Entries taken from a collection ->
=-=-=

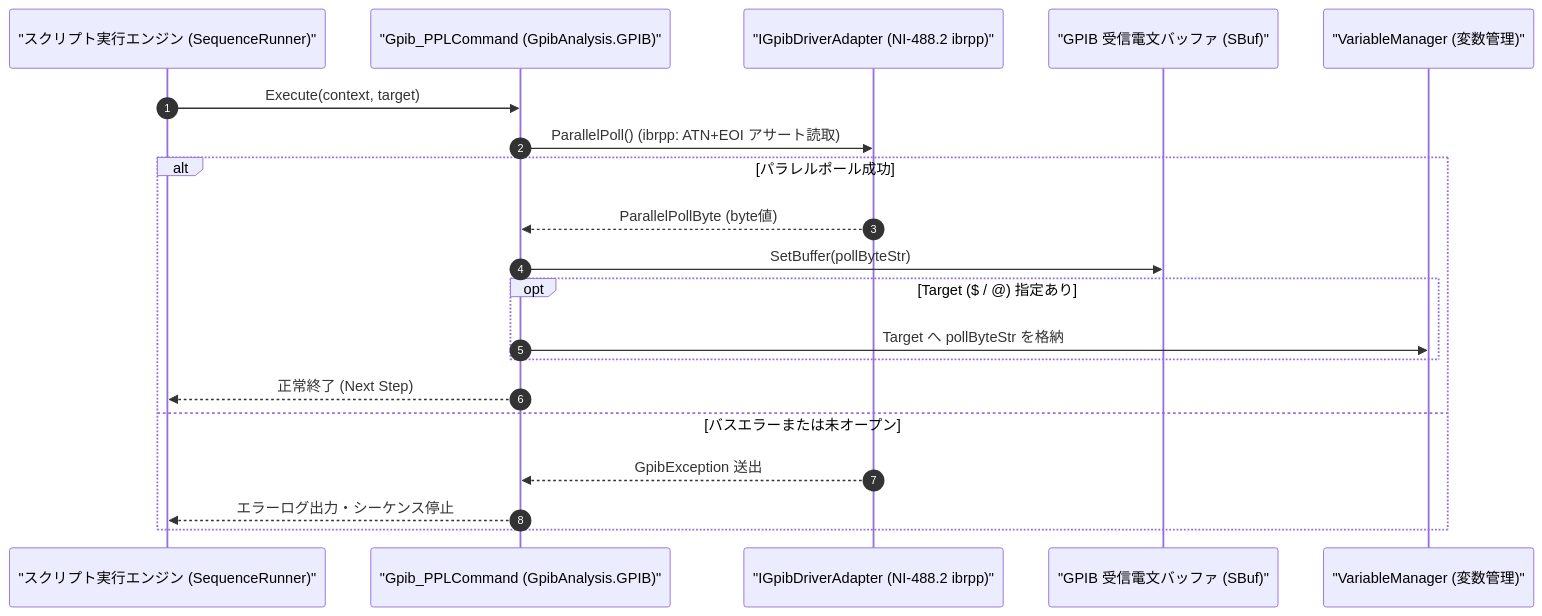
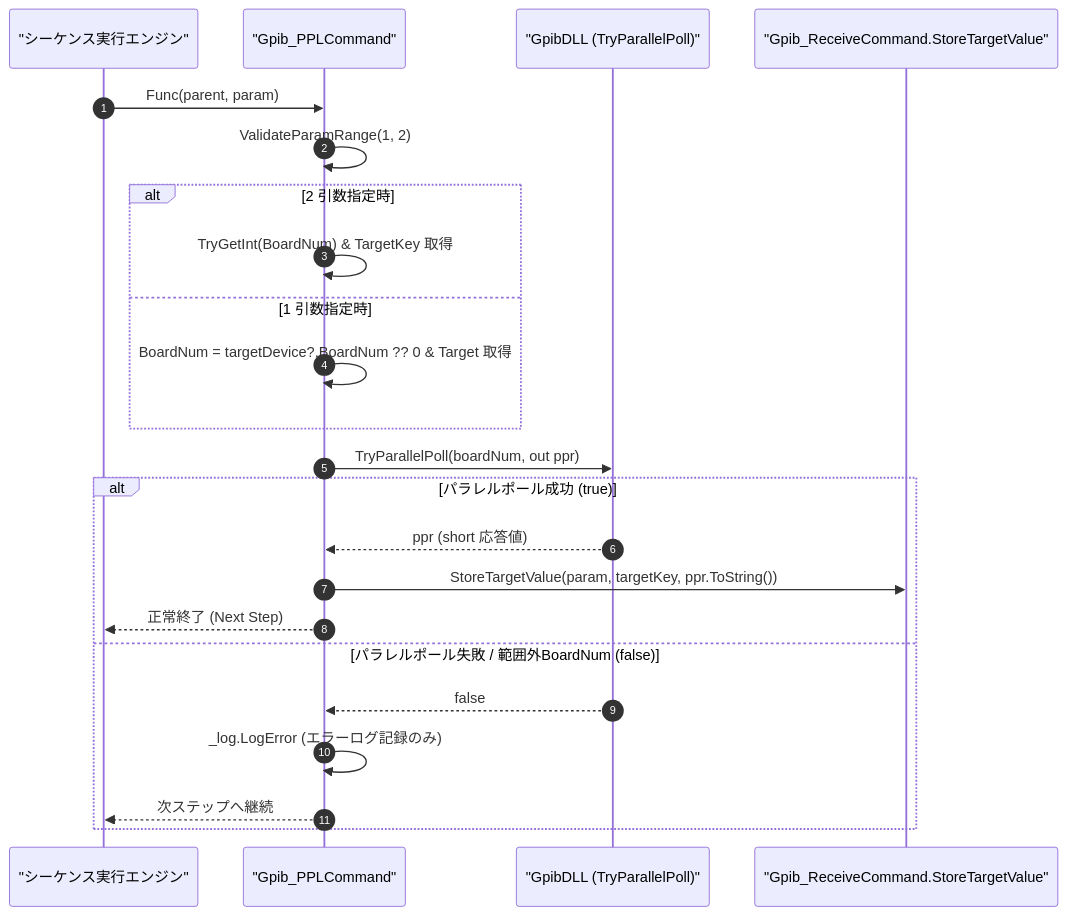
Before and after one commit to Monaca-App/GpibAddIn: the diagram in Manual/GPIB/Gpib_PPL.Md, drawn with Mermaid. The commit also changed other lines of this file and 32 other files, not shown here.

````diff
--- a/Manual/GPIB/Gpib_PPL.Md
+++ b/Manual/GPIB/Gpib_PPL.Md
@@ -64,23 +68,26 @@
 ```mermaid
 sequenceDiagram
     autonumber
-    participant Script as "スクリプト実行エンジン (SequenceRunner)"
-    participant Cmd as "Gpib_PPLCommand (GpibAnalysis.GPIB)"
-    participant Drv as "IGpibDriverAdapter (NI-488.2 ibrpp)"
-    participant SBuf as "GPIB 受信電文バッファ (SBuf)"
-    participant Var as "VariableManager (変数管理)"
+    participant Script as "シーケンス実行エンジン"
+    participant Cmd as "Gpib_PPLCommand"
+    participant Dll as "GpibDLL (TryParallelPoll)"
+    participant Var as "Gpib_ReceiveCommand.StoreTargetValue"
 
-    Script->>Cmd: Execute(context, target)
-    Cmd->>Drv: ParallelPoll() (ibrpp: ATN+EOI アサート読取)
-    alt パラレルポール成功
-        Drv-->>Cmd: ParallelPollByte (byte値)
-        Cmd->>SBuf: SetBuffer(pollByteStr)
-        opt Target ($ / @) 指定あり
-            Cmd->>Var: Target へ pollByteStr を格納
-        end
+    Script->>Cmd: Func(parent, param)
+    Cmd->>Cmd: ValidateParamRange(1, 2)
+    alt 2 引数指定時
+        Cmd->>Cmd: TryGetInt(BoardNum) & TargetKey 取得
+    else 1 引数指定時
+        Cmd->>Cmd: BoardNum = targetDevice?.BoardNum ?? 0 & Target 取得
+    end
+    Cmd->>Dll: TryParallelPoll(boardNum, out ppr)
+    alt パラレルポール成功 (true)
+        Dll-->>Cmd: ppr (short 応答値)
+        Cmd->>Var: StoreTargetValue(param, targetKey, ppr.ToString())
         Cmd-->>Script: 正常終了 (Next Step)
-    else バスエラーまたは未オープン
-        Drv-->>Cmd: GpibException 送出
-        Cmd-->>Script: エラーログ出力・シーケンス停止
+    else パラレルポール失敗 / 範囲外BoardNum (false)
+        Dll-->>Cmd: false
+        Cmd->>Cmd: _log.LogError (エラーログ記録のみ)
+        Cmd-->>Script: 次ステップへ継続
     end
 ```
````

=-=-=

Problem to solve ->
Please find every line in the records that contains the word "ibrpp", and copy it out.

Exercise solution ->
-    participant Drv as "IGpibDriverAdapter (NI-488.2 ibrpp)"
-    Cmd->>Drv: ParallelPoll() (ibrpp: ATN+EOI アサート読取)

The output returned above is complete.